Bake about 1 hour at 325o F. Bread will be a moist, dark brown.

Original recipe from Euell Gibbons: Stalking he Wild Asparagus

 

Fragrant Tricholoma and Gypsy

caligataWhile out this week, I found several Tricholoma caligata (left). I have never eaten one because the general consensus among the ‘shroomers I know is that it is too bitter. Michael Kuo on www.mushroomexpert.com agrees on that point. However, you can find instances of mycophiles stating they are edible and good. In fact, Susan Mitchell has a recipe for Marinated Tricholoma and Pasta Delight in the Field to Field-to-Kitchen Guide by Fischer and Bessette (see my sidebar link “Books”). The book speculates that there may be varieties with a range of bitterness. I decided to try and make sense of this.

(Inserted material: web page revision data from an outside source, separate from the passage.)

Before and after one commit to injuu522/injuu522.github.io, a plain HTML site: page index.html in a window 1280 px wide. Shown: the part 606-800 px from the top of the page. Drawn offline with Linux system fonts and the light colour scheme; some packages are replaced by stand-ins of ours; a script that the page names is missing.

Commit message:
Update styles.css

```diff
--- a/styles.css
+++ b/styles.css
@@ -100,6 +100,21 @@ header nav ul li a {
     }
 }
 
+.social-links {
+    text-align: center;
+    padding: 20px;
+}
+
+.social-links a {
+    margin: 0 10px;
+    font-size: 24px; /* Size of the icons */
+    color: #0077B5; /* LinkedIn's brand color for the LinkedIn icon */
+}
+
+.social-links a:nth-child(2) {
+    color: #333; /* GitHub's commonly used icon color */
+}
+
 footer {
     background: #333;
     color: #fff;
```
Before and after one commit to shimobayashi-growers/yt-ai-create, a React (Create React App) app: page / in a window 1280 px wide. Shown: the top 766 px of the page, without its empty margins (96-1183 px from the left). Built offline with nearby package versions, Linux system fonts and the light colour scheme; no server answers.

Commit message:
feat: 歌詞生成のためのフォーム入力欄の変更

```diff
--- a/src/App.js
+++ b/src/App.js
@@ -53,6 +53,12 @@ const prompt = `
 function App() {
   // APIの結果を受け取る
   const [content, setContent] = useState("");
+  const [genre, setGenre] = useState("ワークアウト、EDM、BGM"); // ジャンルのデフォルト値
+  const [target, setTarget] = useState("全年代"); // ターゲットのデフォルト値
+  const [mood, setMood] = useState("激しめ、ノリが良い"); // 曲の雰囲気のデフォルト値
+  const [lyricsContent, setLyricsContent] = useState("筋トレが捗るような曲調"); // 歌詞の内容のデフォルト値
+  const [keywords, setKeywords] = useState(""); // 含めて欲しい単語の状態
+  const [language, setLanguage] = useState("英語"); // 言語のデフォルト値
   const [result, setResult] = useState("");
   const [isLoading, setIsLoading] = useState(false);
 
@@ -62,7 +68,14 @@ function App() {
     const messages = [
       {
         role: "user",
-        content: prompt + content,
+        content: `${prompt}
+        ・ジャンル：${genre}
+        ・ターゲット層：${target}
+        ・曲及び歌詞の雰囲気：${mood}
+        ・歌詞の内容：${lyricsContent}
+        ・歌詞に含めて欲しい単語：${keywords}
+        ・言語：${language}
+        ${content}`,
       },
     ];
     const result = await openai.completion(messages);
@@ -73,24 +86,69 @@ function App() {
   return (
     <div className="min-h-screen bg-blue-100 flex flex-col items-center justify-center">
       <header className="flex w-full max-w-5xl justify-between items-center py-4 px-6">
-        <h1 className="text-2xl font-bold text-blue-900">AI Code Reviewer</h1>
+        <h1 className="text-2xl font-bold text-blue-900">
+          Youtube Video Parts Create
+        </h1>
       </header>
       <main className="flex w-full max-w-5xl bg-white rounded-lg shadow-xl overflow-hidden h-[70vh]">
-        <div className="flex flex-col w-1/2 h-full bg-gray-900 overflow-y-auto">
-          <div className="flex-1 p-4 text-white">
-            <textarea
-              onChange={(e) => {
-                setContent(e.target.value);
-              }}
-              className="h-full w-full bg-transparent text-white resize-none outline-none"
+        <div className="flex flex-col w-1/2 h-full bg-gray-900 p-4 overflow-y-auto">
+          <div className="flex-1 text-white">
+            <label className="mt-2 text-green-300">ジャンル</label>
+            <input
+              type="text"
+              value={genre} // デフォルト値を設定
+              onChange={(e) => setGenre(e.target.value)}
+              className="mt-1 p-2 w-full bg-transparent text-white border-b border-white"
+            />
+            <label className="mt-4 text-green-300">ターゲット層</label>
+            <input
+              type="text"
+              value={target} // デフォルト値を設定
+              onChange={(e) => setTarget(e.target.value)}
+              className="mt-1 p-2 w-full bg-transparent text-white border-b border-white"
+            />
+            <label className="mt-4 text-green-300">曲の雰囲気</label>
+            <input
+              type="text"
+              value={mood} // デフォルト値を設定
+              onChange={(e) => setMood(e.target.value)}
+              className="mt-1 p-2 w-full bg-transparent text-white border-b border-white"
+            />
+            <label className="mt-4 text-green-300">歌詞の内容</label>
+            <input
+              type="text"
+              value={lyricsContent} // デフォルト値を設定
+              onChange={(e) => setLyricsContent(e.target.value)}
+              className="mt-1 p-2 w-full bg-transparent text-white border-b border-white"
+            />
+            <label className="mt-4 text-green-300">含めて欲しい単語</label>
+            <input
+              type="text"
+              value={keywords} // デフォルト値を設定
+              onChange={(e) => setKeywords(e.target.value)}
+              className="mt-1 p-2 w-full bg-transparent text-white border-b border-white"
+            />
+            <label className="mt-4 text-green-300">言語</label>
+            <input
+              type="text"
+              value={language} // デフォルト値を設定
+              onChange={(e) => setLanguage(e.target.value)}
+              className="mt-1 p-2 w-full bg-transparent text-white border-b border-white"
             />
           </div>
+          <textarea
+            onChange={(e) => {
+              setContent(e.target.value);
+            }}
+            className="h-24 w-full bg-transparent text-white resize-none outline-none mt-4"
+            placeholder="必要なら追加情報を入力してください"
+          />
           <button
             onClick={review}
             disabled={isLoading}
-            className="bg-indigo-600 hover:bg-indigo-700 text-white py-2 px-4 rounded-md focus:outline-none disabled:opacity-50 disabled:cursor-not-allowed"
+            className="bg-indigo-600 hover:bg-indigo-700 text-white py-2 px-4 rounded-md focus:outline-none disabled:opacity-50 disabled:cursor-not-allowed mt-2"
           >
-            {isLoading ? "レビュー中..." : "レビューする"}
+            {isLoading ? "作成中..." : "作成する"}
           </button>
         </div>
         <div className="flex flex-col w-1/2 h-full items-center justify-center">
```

The human palate tastes sweet, sour, salty, and bitter. In addition we taste what is called umami by the Japanese and “savory” in our food culture. Creating foods with full bodied, complex flavors involves a combination of all five tastes, as well as aroma. Hence, I decided to treat the slightly bitter mushroom I had found as I would bitter salad greens. After some musing, I remembered the gyoza (dumpling) sauce in the fridge. It has a soy base and contains, among other ingrediants, salt, sugar,and vinegar as well as umami from the fermented soybeans. So,with a little olive oil and butter I sautéed chopped T. caligata and then added dumpling sauce (from any Asian market) and let them cook a bit longer until frond began to form, and then I deglazed with a bit of red wine. The taste was excellent. Looking back at Susan’s marinade one could see that she also used a mix of the five tastes in her marinade. Lesson: We may be missing excellent mushroom fare it we don’t considered the chemistry of taste.

GypsyI also found a patch of Rozites caparata, The Gypsy. They are delicious and worth being on the lookout for them. I simply sautéed mine with butter/oil and added a splash of Worcestershire sauce, soy, and red wine. Served them with a good Porterhouse. I get the loin portion and Ellen gets the filet portion. I thought they were great, but Ellen didn’t care for the texture. They cooked down thin and soft. Oh well, I ate them all.

There are still a lot of good mushrooms showing up !!!!